Las Cruces Divorce Attorneys

Divorce can threaten to jeopardize some of the most important aspects of your life, from time with your children to the assets you have worked so hard to earn.

While this can be scary and upsetting to consider, it’s important to remember that you do NOT have to face divorce alone. You can empower yourself and set your divorce up for the best possible outcome with the help of an experienced Las Cruces divorce lawyer at Sutherland Law Firm, LLC.

With more than 40 years of divorce and family law experience, our attorneys know how to effectively represent, counsel, and support clients through any type of divorce case. We have the insight and skills to vigorously advocate your rights in all phases of divorce, and we will work tirelessly to protect your interests and help you bring your case to the best possible resolution.

Alamogordo Divorce Attorneys

Call 505-539-3232 or Email Us for Important Legal Advice & Answers about Your Case

The divorce lawyers at Sutherland Law Firm, LLC are ready to help you successfully navigate the complex divorce process so you can put the conflict behind you and focus on the future.

To help you get started, below, we have answered one of the most common questions about filing for divorce, revealing the possible advantages and disadvantages associated with filing for divorce first.

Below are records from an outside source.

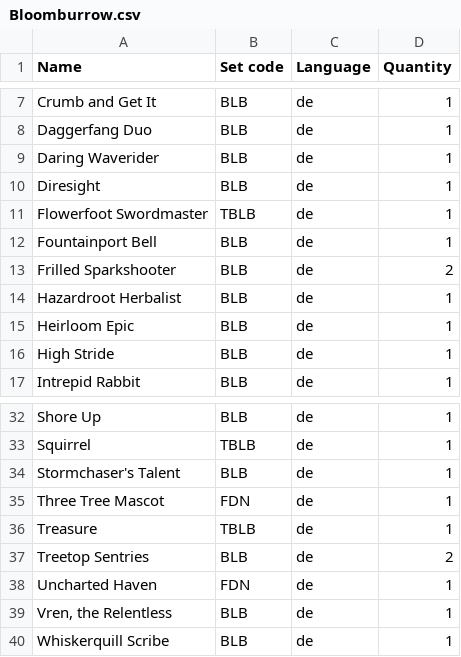
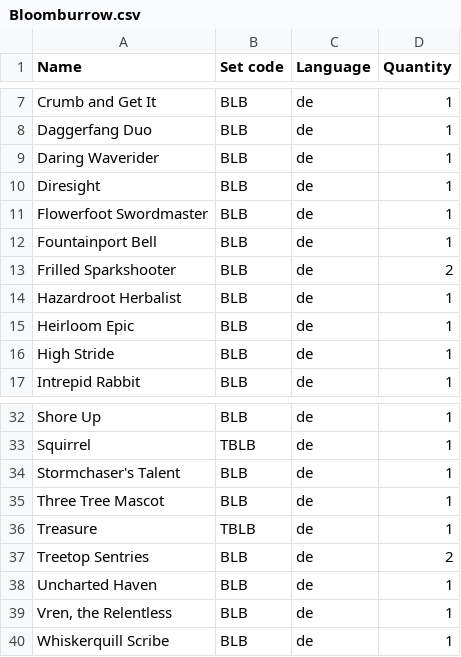
Before and after one commit to Juvinhel/Magic-the-Gathering, a CSV file: Collections/Bloomburrow.csv, drawn as a sheet; only a part is shown, gaps mark what is left out.

```diff
--- a/Collections/Bloomburrow.csv
+++ b/Collections/Bloomburrow.csv
@@ -10,3 +10,3 @@ Daring Waverider,BLB,de,1
 Diresight,BLB,de,1
-Flowerfoot Swordmaster,TBLB,de,1
+Flowerfoot Swordmaster,BLB,de,1
 Fountainport Bell,BLB,de,1
@@ -34,6 +34,6 @@ Squirrel,TBLB,de,1
 Stormchaser's Talent,BLB,de,1
-Three Tree Mascot,FDN,de,1
+Three Tree Mascot,BLB,de,1
 Treasure,TBLB,de,1
 Treetop Sentries,BLB,de,2
-Uncharted Haven,FDN,de,1
+Uncharted Haven,BLB,de,1
 "Vren, the Relentless",BLB,de,1
```
Also changed, not shown: Collections/Additional.csv, Collections/Am Rande der Ewigkeiten.csv, 10 other files.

Your situation, needs, and goals will dictate whether it’s in your best interests to file for divorce first or wait for your ex to file. In general, however, some potential benefits to filing first can include:

  • Having more time to prepare for divorce – If you know you want to file for divorce, you can make time before you file your case to put the proper divorce plans into play. Once your ex is notified of the divorce petition, (s)he will only have a limited time to respond to the petition. This can mean that an ex has far less time to prepare for the divorce than you do if you file first.
  • Having more control over the upcoming divorce proceedings – When you file for divorce, you can choose the jurisdiction for your case (i.e., the county or state in which you file), as long as you meet the requirements for divorce in that jurisdiction. You can also have the opportunity to request future court dates for your case. Controlling these aspects of your case can be advantageous in letting you choose a jurisdiction that may have laws more favorable to you and/or setting a timeline that meets your needs (or that strategically puts your ex at a disadvantage).
  • Establishing the end date for your marriage – If you will be coming into some assets that you want to retain as separate property, filing for divorce first empowers you to list the end date of your marriage before you take possession of these assets. This can keep those assets out of the marital property upcoming divorce proceedings.
  • Limiting the possibility of an ex hiding assets – If an ex is unaware of your plans to file for divorce, filing first can help you minimize the possibility of him or her hiding assets. This is especially true if you have the time or resources to gather documents that accurately depict your marital property.
  • Getting quick relief – If domestic violence or other issues are plaguing a marriage, filing for divorce first can help you obtain immediate relief, like temporary protective orderscustody orders, etc.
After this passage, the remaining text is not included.